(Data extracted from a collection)
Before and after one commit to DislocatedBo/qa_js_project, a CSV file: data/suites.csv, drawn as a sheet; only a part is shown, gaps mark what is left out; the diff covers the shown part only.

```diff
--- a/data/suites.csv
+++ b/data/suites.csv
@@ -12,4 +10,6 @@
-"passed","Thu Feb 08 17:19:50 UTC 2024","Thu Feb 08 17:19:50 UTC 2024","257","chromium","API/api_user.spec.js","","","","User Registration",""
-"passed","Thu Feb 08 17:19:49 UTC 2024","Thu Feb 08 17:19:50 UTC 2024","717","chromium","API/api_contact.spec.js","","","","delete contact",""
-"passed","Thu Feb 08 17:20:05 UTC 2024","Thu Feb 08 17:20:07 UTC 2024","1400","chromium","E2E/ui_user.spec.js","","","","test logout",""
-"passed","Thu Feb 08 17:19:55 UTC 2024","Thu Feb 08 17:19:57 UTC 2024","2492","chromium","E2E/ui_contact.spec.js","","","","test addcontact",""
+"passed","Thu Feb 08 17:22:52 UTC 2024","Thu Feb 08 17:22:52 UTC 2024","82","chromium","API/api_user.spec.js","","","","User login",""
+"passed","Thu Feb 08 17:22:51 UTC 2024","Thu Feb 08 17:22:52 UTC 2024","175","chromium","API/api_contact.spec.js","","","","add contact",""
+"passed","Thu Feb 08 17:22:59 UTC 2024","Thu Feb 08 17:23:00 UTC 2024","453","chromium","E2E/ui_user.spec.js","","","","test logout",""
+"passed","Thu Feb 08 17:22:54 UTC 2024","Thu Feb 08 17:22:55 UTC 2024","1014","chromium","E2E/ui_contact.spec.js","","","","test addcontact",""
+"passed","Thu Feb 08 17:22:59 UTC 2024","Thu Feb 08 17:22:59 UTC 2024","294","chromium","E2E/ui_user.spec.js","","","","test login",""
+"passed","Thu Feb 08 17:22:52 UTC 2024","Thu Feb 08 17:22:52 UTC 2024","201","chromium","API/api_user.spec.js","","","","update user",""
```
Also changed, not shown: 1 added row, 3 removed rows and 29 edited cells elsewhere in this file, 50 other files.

> _Problem statement_
Make a copy of each line in the records above that has the word "logout".

> _Exercise output_
-"passed","Thu Feb 08 17:20:05 UTC 2024","Thu Feb 08 17:20:07 UTC 2024","1400","chromium","E2E/ui_user.spec.js","","","","test logout",""
+"passed","Thu Feb 08 17:22:59 UTC 2024","Thu Feb 08 17:23:00 UTC 2024","453","chromium","E2E/ui_user.spec.js","","","","test logout",""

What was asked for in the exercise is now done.